There’s a misconception about Branding among the SME (Small and Medium Enterprises) that think Branding is only for the “Big Boys”, the giant corporations who have the big budgets and resources to pull it off.
But a brand-centered strategy is a MUST for any organization, regardless of size.
In plain language, I always explain to clients that:
- Your NAME is your most valuable asset, and your NAME should be treated with great respect for it to eventually become your BRAND;
- Your BRAND gives you your DISTINCTIVE IDENTITY, your reason of being, and your competitive edge;
- Your BRAND is the reason why you are better than your competition and why customers buy your products & services;
- It is entirely up to YOU to safeguard, nurture and strengthen your BRAND as your most valuable ASSET that can determine your SUCCESS or FAILURE.
I found an excellent article in Small Business Online Community, that captures this dilemma and misconception of SME’s skewed look at Branding.
Many SME’s believe that branding is beyond their league, for a number of various reasons like:
- “Branding isn’t necessary for small businesses.”
- “I’m too busy.”
- “I can’t afford it.””Branding is too complex to understand!”
- “Even if I could afford it, I wouldn’t know where to start!”
The article gives a simple-to-understand explanation of what BRANDINg is and what it is NOT:
Branding is not a logo
Branding encompasses much more than a symbol, name or web design. However, once you establish your brand, a logo is crucial as its visual representation. It helps to accelerate company recognition, which speeds up customer engagement with your brand.
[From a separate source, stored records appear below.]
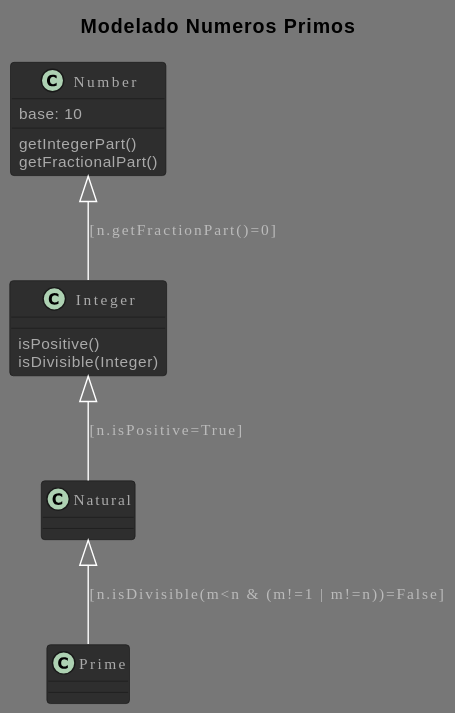
This is PracticasMaster/01_Modelado_O/diagrams/primeNumber/PrimeNumber.svg from Joselon/joselon.github.io, a PlantUML export, as it was before one commit. Source of this version:
```plantuml
@startuml
!theme reddress-darkred
title Modelado Numeros Primos

class Prime{

}

class Natural {

}


class Integer {
    isPositive()
    isDivisible(Integer)
}

class Number {
    base: 10
    getIntegerPart()
    getFractionalPart()
}

Number <|-- Integer : [n.getFractionPart()=0]
Integer <|-- Natural : [n.isPositive=True]
Natural <|-- Prime : [n.isDivisible(m<n & (m!=1 | m!=n))=False]




@end





skinparam stereotypeCBackgroundColor 880000
skinparam backgroundColor 777







skinparam circledCharacter {
  radius 8
  fontSize 11
  fontName Verdana
}

skinparam class {
    backgroundColor 2e2e2e
  borderColor 1b1b1b
    fontColor fff
  fontName Verdana
  fontSize 11
  stereotypeFontColor aaa
  stereotypeFontSize 11
    arrowColor fff
  arrowFontName Verdana
  arrowFontColor bbb
  arrowFontSize 11

  attributeFontColor aaa
  attributeFontSize 11
  attributeIconSize 11
}


skinparam actor {
    backgroundColor 880000
  borderColor 330000
    fontColor fff
  fontName Verdana
  fontSize 11
  stereotypeFontColor aaa
  stereotypeFontSize 11
}

skinparam participant {
    backgroundColor 2e2e2e
  borderColor 1b1b1b
    fontColor fff
  fontName Verdana
  fontSize 11
  stereotypeFontColor aaa
  stereotypeFontSize 11
}

skinparam collections {
    backgroundColor 2e2e2e
  borderColor 1b1b1b
    fontColor fff
  fontName Verdana
  fontSize 11
  stereotypeFontColor aaa
  stereotypeFontSize 11
}

skinparam SequenceBox{
    backgroundColor 575757
  borderColor 767676
    fontColor fff
  fontName Verdana
  fontSize 11
  stereotypeFontColor aaa
  stereotypeFontSize 11
}


skinparam interface {
    backgroundColor 880000
  borderColor 330000
    fontColor fff
  fontName Verdana
  fontSize 11
  stereotypeFontColor aaa
  stereotypeFontSize 11
}

skinparam component {
    backgroundColor 2e2e2e
  borderColor 1b1b1b
    fontColor fff
  fontName Verdana
  fontSize 11
  stereotypeFontColor aaa
  stereotypeFontSize 11
}

skinparam node {
    backgroundColor 2e2e2e
  borderColor 1b1b1b
    fontColor fff
  fontName Verdana
  fontSize 11
  stereotypeFontColor aaa
  stereotypeFontSize 11
}

skinparam database {
    backgroundColor 2e2e2e
  borderColor 1b1b1b
    fontColor fff
  fontName Verdana
  fontSize 11
  stereotypeFontColor aaa
  stereotypeFontSize 11
}

skinparam queue {
    backgroundColor 2e2e2e
  borderColor 1b1b1b
    fontColor fff
  fontName Verdana
  fontSize 11
  stereotypeFontColor aaa
  stereotypeFontSize 11
}


skinparam usecase {
    backgroundColor 2e2e2e
  borderColor 1b1b1b
    fontColor fff
  fontName Verdana
  fontSize 11
  stereotypeFontColor aaa
  stereotypeFontSize 11
    arrowColor fff
  arrowFontName Verdana
  arrowFontColor bbb
  arrowFontSize 11
}

skinparam activity {
    backgroundColor 2e2e2e
  borderColor 1b1b1b
    fontColor fff
  fontName Verdana
  fontSize 11
  stereotypeFontColor aaa
  stereotypeFontSize 11
    arrowColor fff
  arrowFontName Verdana
  arrowFontColor bbb
  arrowFontSize 11
}

skinparam sequence {
    fontColor fff
  fontName Verdana
  fontSize 11
  stereotypeFontColor aaa
  stereotypeFontSize 11
    arrowColor fff
  arrowFontName Verdana
  arrowFontColor bbb
  arrowFontSize 11

  lifeLineBorderColor 880000
  lifeLineBackgroundColor 575757
}

skinparam boundary {
    backgroundColor 880000
  borderColor 330000
    fontColor fff
  fontName Verdana
  fontSize 11
  stereotypeFontColor aaa
  stereotypeFontSize 11
}

skinparam control {
    backgroundColor 880000
  borderColor 330000
    fontColor fff
  fontName Verdana
  fontSize 11
  stereotypeFontColor aaa
  stereotypeFontSize 11
}

skinparam entity {
    backgroundColor 880000
  borderColor 330000
    fontColor fff
  fontName Verdana
  fontSize 11
  stereotypeFontColor aaa
  stereotypeFontSize 11
}


skinparam state {
    backgroundColor 2e2e2e
  borderColor 1b1b1b
    fontColor fff
  fontName Verdana
  fontSize 11
  stereotypeFontColor aaa
  stereotypeFontSize 11
    arrowColor fff
  arrowFontName Verdana
  arrowFontColor bbb
  arrowFontSize 11
  startColor 880000
  endColor 330000
}


skinparam object {
    backgroundColor 2e2e2e
  borderColor 1b1b1b
    fontColor fff
  fontName Verdana
  fontSize 11
  stereotypeFontColor aaa
  stereotypeFontSize 11
    arrowColor fff
  arrowFontName Verdana
  arrowFontColor bbb
  arrowFontSize 11
}


skinparam note {
    backgroundColor 880000
  borderColor 330000
    fontColor fff
  fontName Verdana
  fontSize 11
  stereotypeFontColor aaa
  stereotypeFontSize 11
}

skinparam cloud {
    backgroundColor 2e2e2e
  borderColor 1b1b1b
    fontColor fff
  fontName Verdana
  fontSize 11
  stereotypeFontColor aaa
  stereotypeFontSize 11
    arrowColor fff
  arrowFontName Verdana
  arrowFontColor bbb
  arrowFontSize 11
}

skinparam rectangle {
    backgroundColor 2e2e2e
  borderColor 1b1b1b
    fontColor fff
  fontName Verdana
  fontSize 11
  stereotypeFontColor aaa
  stereotypeFontSize 11
}

skinparam storage {
    backgroundColor 2e2e2e
  borderColor 1b1b1b
    fontColor fff
  fontName Verdana
  fontSize 11
  stereotypeFontColor aaa
  stereotypeFontSize 11
}
title Modelado Numeros Primos

class Prime{

}

class Natural {

}


class Integer {
    isPositive()
    isDivisible(Integer)
}

class Number {
    base: 10
    getIntegerPart()
    getFractionalPart()
}

Number <|-- Integer : [n.getFractionPart()=0]
Integer <|-- Natural : [n.isPositive=True]
Natural <|-- Prime : [n.isDivisible(m<n & (m!=1 | m!=n))=False]




@end

PlantUML version 1.2024.3(Thu Feb 15 19:40:05 WET 2024)
(GPLv2 source distribution)
Java Runtime: Java(TM) SE Runtime Environment
JVM: Java HotSpot(TM) 64-Bit Server VM
Default Encoding: UTF-8
Language: es
Country: ES
@enduml
```
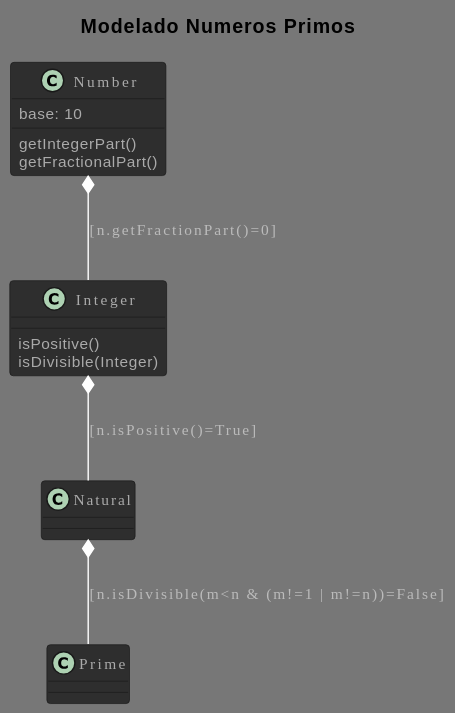
After the change.

Commit message:
PrimeNumbers:fix composition

The edit, as a diff of the source:
```diff
@@ -22,9 +22,9 @@
     getFractionalPart()
 }
 
-Number <|-- Integer : [n.getFractionPart()=0]
-Integer <|-- Natural : [n.isPositive=True]
-Natural <|-- Prime : [n.isDivisible(m<n & (m!=1 | m!=n))=False]
+Number *-- Integer : [n.getFractionPart()=0]
+Integer *-- Natural : [n.isPositive()=True]
+Natural *-- Prime : [n.isDivisible(m<n & (m!=1 | m!=n))=False]
 
 
 
@@ -332,9 +332,9 @@
     getFractionalPart()
 }
 
-Number <|-- Integer : [n.getFractionPart()=0]
-Integer <|-- Natural : [n.isPositive=True]
-Natural <|-- Prime : [n.isDivisible(m<n & (m!=1 | m!=n))=False]
+Number *-- Integer : [n.getFractionPart()=0]
+Integer *-- Natural : [n.isPositive()=True]
+Natural *-- Prime : [n.isDivisible(m<n & (m!=1 | m!=n))=False]
 
 
 
```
Branding is the personality of an organization
A good brand provides a clear and memorable sense of what your business stands for. It can bring to mind product attributes, or it can reflect buyers’ values. A powerful brand has brand equity, which brings you customer loyalty, trust and an emotional connection to your company. Some examples of brand equity are name awareness; perceived quality of goods and services; and assets like patents and trademarks. This doesn’t mean there has to be a public face to your organization, like Virgin’s Richard Branson. Having a persona-driven brand can cause complications if you’re looking toward an eventual exit strategy.
Branding is not your marketing materials
Although the development of marketing materials often forces a small business to do some self-reflection, this is putting the cart before the horse. Ideally, you would have a clearly articulated brand for your small business long before you invest in expensive printed materials. It’s a lot easier to rethink an intellectual concept, like a brand, than to redesign your marketing brochure.
Branding is reflected in all communications about your company
When you do create marketing materials, your brand and company vision should be translated into distinct messages and clear positioning in relation to your competition. Ideally, these messages will appear in all of your promotional materials, including collateral, publicity, the company website, and social networking efforts.
Branding and Your Website
A company website is a must today, particularly for small businesses. Yet, if executed poorly, your website can drive away more customers than it attracts. There are some important things to remember when using a website to facilitate branding:
- Reinforce familiarity with your brand by being consistent with your brand name and domain name.
- Capture loyal visitors by making sure that Web copy is short and catchy and “chunked” into easily digestible sections. Don’t just repurpose the text of your marketing brochure online.
- Speak to your different audiences by segmenting your website into distinct areas.
- Boost product qualities and benefits so that visitors feel they are still getting what they would in person, i.e. the ability to touch and feel your product.
- Replicate the total experience associated with your brand in your web presence.
- Complement product offerings with service experiences, including ratings, reviews, recommendations, message boards and proprietary advice.
Branding and Social Networking
You may think of social networking as a communications vehicle for companies that only serve young, hip audiences. While this was true a few years ago, now everyone from baby boomers to grandmothers are embracing Facebook, YouTube and Twitter. These inexpensive communications channels, particularly if they link consumers to a thought leadership vehicle like a blog, are essential in building customer relationships. In fact, blogs are particularly important for small businesses because they are a means to pass along content that demonstrates your company’s knowledge and expertise. If customers have a sense of who you are and whether they can trust you, you will be paid back with loyalty and repeat business.
At the end of the day, you may be able to achieve your business goals without investing in branding. However, having a brand that expresses who you are and what value your business offers will pay dividends in the long run. Your brand takes your customers along on your company’s journey now and in the future.
Inspiration: Small Business Online Community